→ **WORK REQUEST**:
Match on the string "README" in the entries below and return every matching line.

-- RECORDS FOR THE EXERCISE follows --

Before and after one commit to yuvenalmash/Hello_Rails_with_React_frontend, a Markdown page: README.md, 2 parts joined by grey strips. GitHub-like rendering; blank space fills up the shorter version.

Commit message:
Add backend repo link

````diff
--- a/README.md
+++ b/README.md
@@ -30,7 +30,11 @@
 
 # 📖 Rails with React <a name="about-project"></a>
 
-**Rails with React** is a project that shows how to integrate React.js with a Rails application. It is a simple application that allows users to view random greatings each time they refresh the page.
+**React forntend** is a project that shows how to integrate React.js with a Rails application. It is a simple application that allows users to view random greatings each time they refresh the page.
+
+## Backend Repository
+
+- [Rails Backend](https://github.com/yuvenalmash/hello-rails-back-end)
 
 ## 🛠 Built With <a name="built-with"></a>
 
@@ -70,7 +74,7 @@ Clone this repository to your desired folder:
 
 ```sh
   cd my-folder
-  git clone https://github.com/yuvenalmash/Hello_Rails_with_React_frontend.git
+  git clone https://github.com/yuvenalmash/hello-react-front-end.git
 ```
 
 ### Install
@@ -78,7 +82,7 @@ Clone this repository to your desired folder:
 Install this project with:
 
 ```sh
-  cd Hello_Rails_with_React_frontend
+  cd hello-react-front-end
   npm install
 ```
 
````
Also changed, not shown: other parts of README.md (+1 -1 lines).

-- RECORDS FOR THE EXERCISE concluded --
-- RECORDS FOR THE EXERCISE follows --

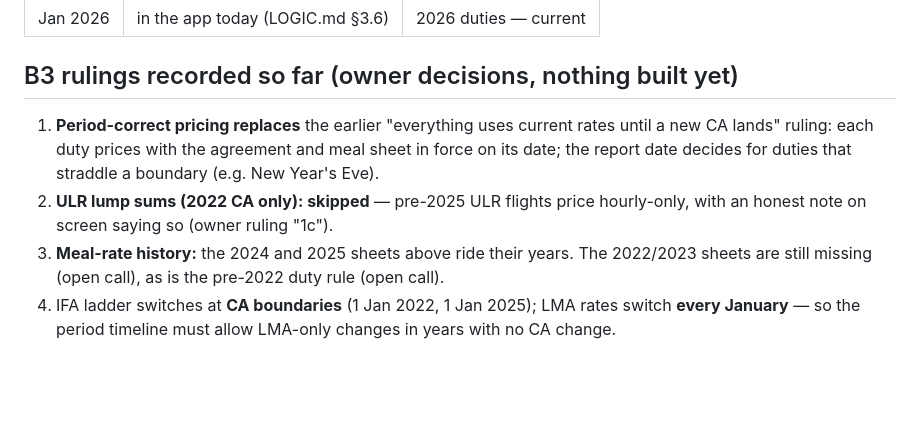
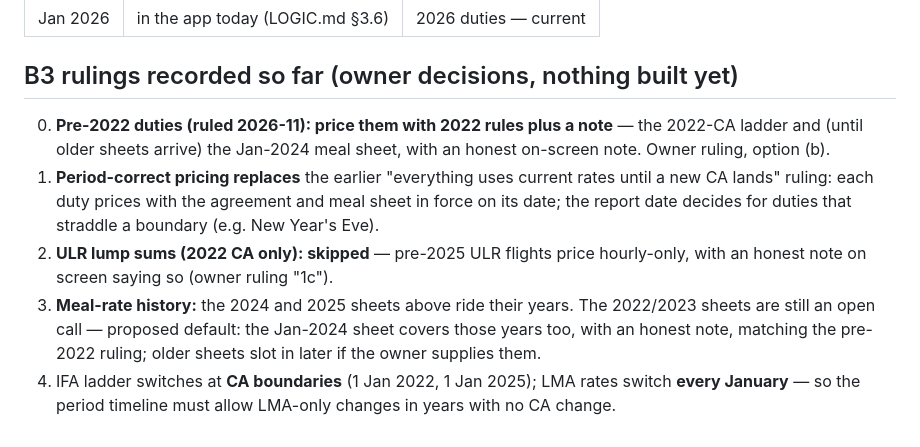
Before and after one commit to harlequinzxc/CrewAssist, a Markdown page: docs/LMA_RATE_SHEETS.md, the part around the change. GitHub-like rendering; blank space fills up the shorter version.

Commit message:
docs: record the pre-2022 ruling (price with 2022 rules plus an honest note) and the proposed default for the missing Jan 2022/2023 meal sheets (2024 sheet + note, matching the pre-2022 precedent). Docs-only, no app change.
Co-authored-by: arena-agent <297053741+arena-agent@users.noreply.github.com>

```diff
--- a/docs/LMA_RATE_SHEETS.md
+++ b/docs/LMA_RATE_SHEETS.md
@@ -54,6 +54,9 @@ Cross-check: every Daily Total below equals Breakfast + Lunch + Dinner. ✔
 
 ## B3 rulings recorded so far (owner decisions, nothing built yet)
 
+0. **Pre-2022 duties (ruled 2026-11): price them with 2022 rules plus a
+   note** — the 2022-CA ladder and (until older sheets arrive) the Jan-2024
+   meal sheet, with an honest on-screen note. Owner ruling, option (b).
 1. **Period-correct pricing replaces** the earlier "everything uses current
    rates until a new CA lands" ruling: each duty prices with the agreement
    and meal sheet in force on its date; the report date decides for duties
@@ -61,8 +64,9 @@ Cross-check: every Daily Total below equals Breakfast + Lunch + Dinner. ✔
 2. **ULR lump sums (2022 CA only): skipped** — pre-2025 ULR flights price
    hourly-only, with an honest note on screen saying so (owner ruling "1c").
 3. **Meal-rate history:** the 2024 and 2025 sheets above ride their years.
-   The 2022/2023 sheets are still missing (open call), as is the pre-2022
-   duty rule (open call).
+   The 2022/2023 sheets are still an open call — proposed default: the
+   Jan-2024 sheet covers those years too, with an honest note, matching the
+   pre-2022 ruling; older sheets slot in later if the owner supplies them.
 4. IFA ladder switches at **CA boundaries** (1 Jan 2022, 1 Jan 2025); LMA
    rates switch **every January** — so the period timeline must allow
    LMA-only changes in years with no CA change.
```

-- RECORDS FOR THE EXERCISE concluded --

→ **ANSWER TO THIS EXERCISE**:
Before and after one commit to yuvenalmash/Hello_Rails_with_React_frontend, a Markdown page: README.md, 2 parts joined by grey strips. GitHub-like rendering; blank space fills up the shorter version.
--- a/README.md
+++ b/README.md
Also changed, not shown: other parts of README.md (+1 -1 lines).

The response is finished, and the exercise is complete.